For the sake of my heart and soul, it is time to declutter, refresh and restore.
Emily P. Freeman says in her book, The Next Right Thing, “The silence serves as a colander, helping me discern what I need to hold on to and allowing what I don’t need to fall gently away, making space to access courage and creativity, quieting to hear the voice of God.” She advises to “find small cracks of time to be silent and still.”
Similarly, Tsh Oxenrider, host of the podcast “Simple,” shared 3 reasons she thinks silence is important: to think, to hear the world around you, and to hear from God. On episode 183, “Writing + Silence,” she also describes her visit to “The Quiet House” in central Texas. This cabin is so remote you can only get there in a vehicle equipped with special tires able to go over rocks and through a river. There is no cell reception and the only connection to others is over a walkie talkie. Interestingly, The Quiet House reservations are needed a year in advance due to popularity! I guess I’m not the only one in need of silence! This is a place I would definitely like to experience in the future.
For now, I’m going to begin a few simple acts of silence in order to bring peace and clarity back into my life.
- Hide the phone!! After walking in the door I can put my phone in a drawer to reduce the temptation to check it.
- Use a real alarm clock. I recently purchased this one and have really liked it. This allows you to enjoy the silence of the morning and not be tempted to check social media before your eyes even adjust to the light.
- Schedule silent time. I’ll start with 5 minutes and just breathe and stretch. Then I can add time each day or each week. In her book Soulful Simplicity, Courtney Carver refers to this as “habit stacking” and explains that a “slow build helps you ease in and makes your new routine sustainable.”
- Take a walk without electronics, even if just for 15 minutes. I can increase my awareness of the sounds around me, my thoughts, and the way my body feels as I take each step.
- Write in a journal.
- Throw birdseed out in your yard, sit silently, and see what happens.
- Write down 5 things that I am grateful for.
- Read an actual book that I can hold in your hands and enjoy the sound of each page turning. As I mentioned, I tend to hoard information and not process it, so maybe a fiction book might be a nice change. I can read for enjoyment rather than to gain information to give my brain a break.
- Schedule activities that don’t involve a phone. I could get a massage, have lunch with a friend, visit a museum, buy a canvas and some paint and go to town with no purpose, just for the enjoyment.
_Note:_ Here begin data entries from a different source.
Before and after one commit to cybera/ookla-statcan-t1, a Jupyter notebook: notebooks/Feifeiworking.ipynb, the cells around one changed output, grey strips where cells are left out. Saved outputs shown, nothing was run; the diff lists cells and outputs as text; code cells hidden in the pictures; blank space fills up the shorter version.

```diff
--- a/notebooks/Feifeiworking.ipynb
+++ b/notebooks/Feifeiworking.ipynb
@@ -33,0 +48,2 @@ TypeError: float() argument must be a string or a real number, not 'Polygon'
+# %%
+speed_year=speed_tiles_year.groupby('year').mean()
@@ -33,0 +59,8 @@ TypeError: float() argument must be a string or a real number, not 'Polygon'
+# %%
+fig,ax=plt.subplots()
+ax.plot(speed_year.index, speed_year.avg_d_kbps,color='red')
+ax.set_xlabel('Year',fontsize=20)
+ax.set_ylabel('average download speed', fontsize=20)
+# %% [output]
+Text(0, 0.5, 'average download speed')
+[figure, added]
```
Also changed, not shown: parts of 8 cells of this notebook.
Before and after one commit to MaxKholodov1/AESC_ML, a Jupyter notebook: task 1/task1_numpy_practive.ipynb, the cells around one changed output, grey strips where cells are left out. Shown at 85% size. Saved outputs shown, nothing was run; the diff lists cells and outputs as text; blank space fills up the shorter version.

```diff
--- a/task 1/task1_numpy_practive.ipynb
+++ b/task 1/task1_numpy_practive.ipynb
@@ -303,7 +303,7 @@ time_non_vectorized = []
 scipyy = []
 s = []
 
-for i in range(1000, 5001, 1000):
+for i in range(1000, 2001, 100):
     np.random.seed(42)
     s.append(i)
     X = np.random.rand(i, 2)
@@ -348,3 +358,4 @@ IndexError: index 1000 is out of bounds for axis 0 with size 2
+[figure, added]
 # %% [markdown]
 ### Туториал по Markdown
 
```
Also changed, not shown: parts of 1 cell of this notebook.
If you too are drowning in the chaos of noise and information, I hope that these simple acts of silence will end up being acts of kindness to your heart and soul and soon you will find yourself feeling refreshed and restored.
Until next time……be well.